The model was very good. Probably the cleanest casting I can recall, and I think I’ve seen quite a few already. Just a few days ago I saw another resin model which is at least comparable or maybe better, but it is in a completely different scale and will be described in a separate review.
Was Henrietta cast as well as Sherlock?
Take a look at this photo:
I marked two ends of a mold line. Not that it is very bad, it would be very simple to remove – several straight moves with sand paper or a soft file and you’re done with cleaning it, but there was nothing like that on Sherlock.
Moving on to another angle we also see a problem on the other side:
See what I mean? Another slight roughness.
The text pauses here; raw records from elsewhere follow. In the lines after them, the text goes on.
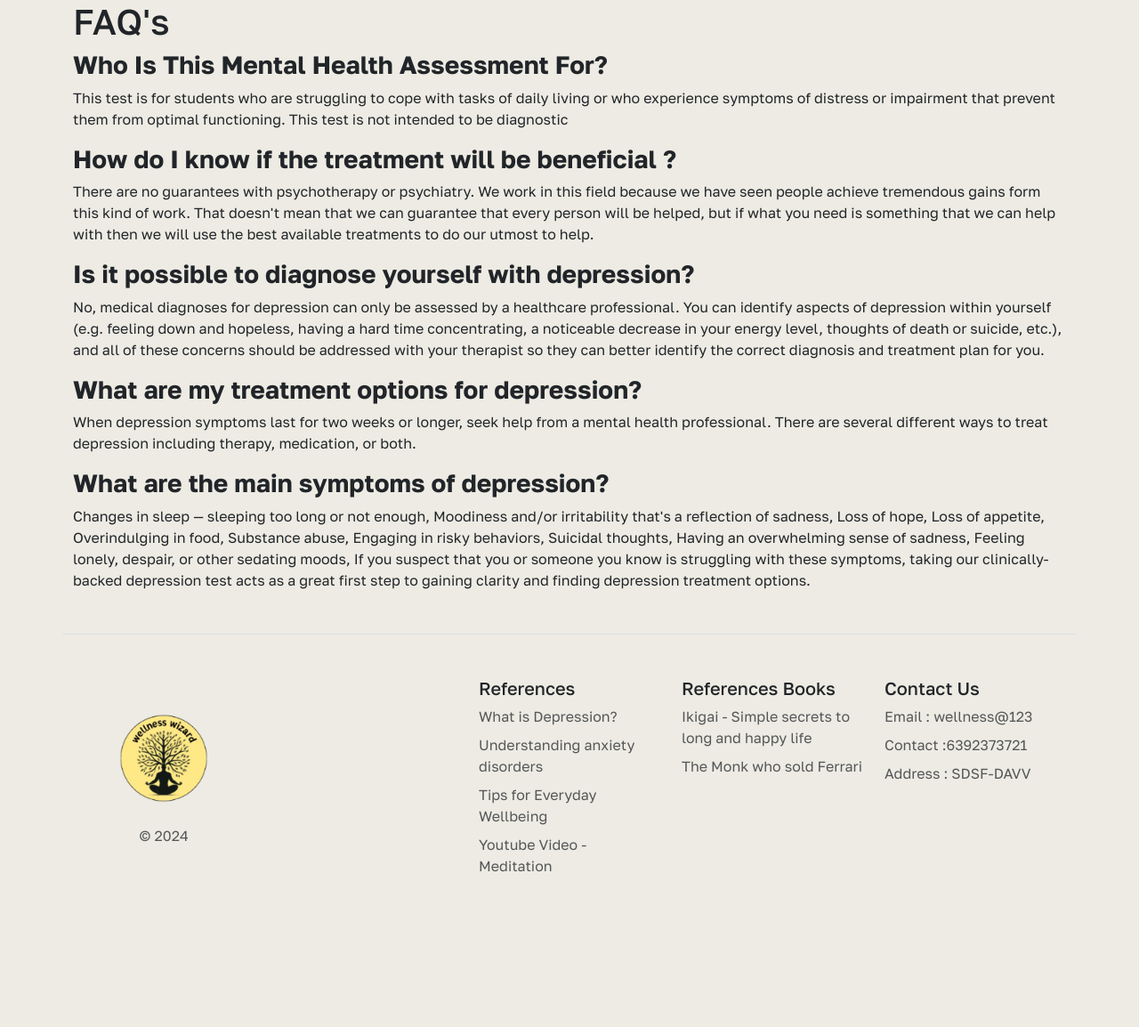
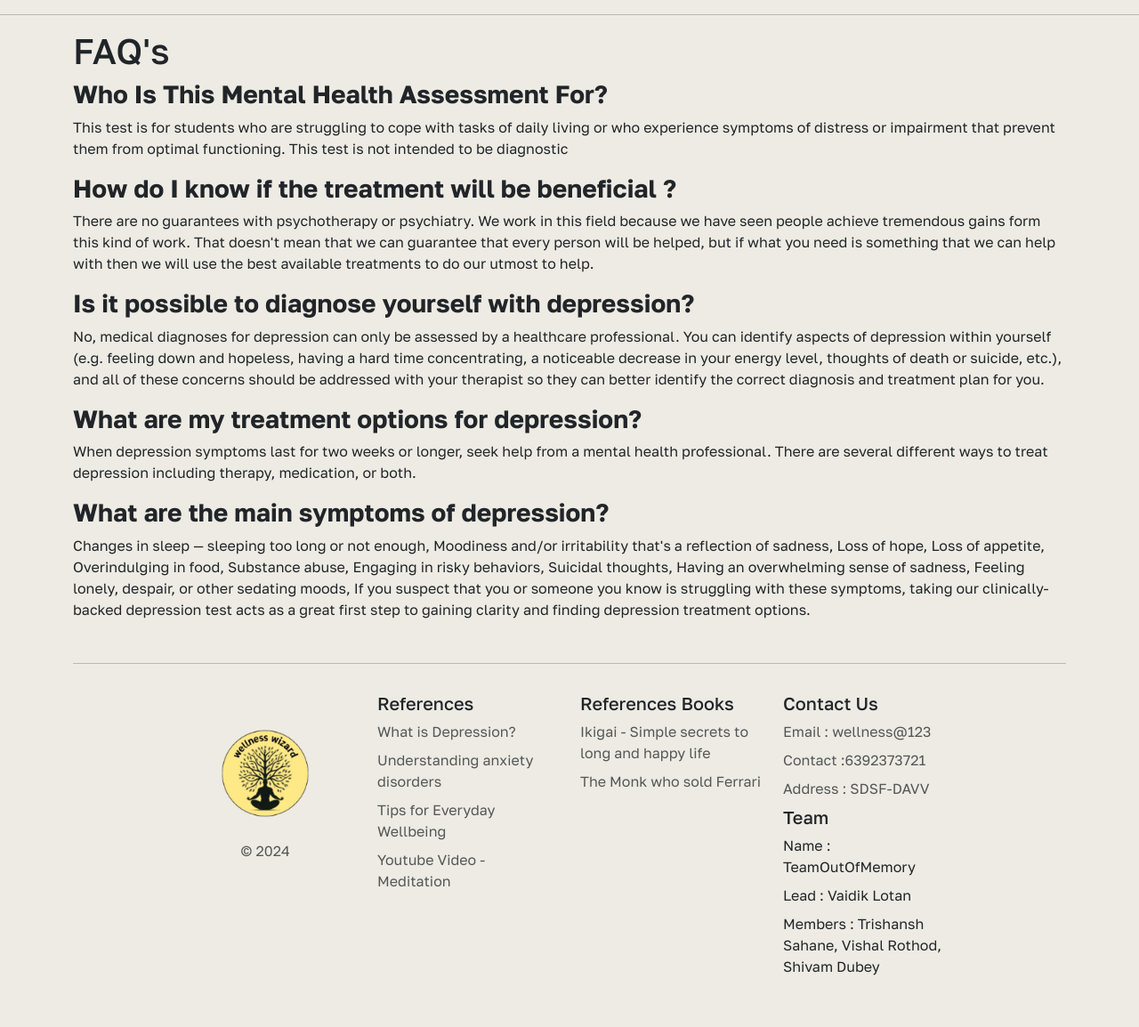
Before and after one commit to EdwinRodger/Wellness-Wizard, a Flask app: page /faq in a window 1280 px wide. Shown: the part 76-1230 px from the top of the page at 89% size. Before the commit the page ends 1056 px from the top, so only its background shows below. Run offline with Flask 3, Linux system fonts and the light colour scheme; some web fonts are replaced.

Commit message:
changed UI of footer

```diff
--- a/src/templates/layout.html
+++ b/src/templates/layout.html
@@ -87,23 +87,21 @@
       {% endwith %}
     </flashMessage>
   </header>
+  <hr>
   <main class="container">
     {% block content %}
     {% endblock %}
   </main>
   <footer>
-    <div class="container">
-      <footer class="row row-cols-1 row-cols-sm-2 row-cols-md-5 py-5 my-5 border-top justify-content-center">
+    <div class="container mt-5">
+      <hr>
+      <footer class="row row-cols-1 row-cols-sm-2 row-cols-md-5 py-3 my-3 justify-content-center">
         <div class="col mb-3 text-center">
           <a href="/" class="d-flex align-items-center mb-3 link-body-emphasis text-decoration-none">
             <a class="navbar-brand" href="{{ url_for('home') }}">
               <img src="{{ url_for('static', filename='favicon/android-chrome-192x192.png') }}" alt="Logo" height="150" class="d-inline-block"></a>
           </a>
           <p class="text-body-secondary">© 2024</p>
-        </div>
-
-        <div class="col mb-3">
-
         </div>
 
         <div class="col mb-3">
@@ -131,6 +129,12 @@
             <li class="nav-item mb-2"><a href="#" class="nav-link p-0 text-body-secondary">Contact :6392373721</a></li>
             <li class="nav-item mb-2"><a href="#" class="nav-link p-0 text-body-secondary">Address : SDSF-DAVV</a></li>
           </ul>
+          <h5>Team</h5>
+          <ul class="nav flex-column">
+            <li class="nav-item mb-2">Name : TeamOutOfMemory</a></li>
+            <li class="nav-item mb-2">Lead : Vaidik Lotan</li>
+            <li class="nav-item mb-2">Members : Trishansh Sahane, Vishal Rothod, Shivam Dubey</li>
+          </ul>
         </div>
       </footer>
     </div>
```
Of course I would be absolutely happy to receive all my miniatures in this quality and requiring only so much preparation before painting. I am accustomed to miniatures which require some preparations: cleaning flash and mold lines with a scalpel, then moving on to sanding and finally polishing with steel wool or polishing sticks. Here you need to do so much more that the miniatures don’t deserve to be called anything but very good.
But wanting to remain objective and honest, I tried to find ANY flaws. And I hope this makes the review even more valuable.
And here’s the same thing you already saw, but this time from another angle. It also reveals a mold line on her leg, too.
So no, I cannot call the copy of Henrietta Jekyll flawless, but it still is one of the best miniatures, which can be considered perfect after a few moves of a file or scalpel.
Infamy Miniatures provided some of the best quality castings I had pleasure of seeing!
Infamy Miniatures review – final verdict
Now you may wonder what is my final opinion about these models. Well, I must say I was very impressed – both with the concepts, good representation of concepts in 3d miniatures, great detailing, and nearly perfect casting quality.
Now there’s one thing that may discourage you a bit: money.
These models are not cheap. Sherlock Holmes costs 13.99 GBP, and Henrietta Jekyll is priced only 1 GBP lower (ie. at 12.99 GBP). These are not the cheap plastic models some of us may be used to working with. These are high quality models that will be enjoyable for many painters and will surely look nice in display cabinets. Of course they may be used for gaming, but then you need to bear in mind that you’re paying for quality toys.
Now that you know the positive and negative things about the models from Infamy Miniatures I had a chance to review, I would like to recommend these models to you. Manufacturers of good and interesting miniatures need support, so let’s help them!
Thanks to James of Infamy Miniatures for providing the models for this review and good luck with your future releases!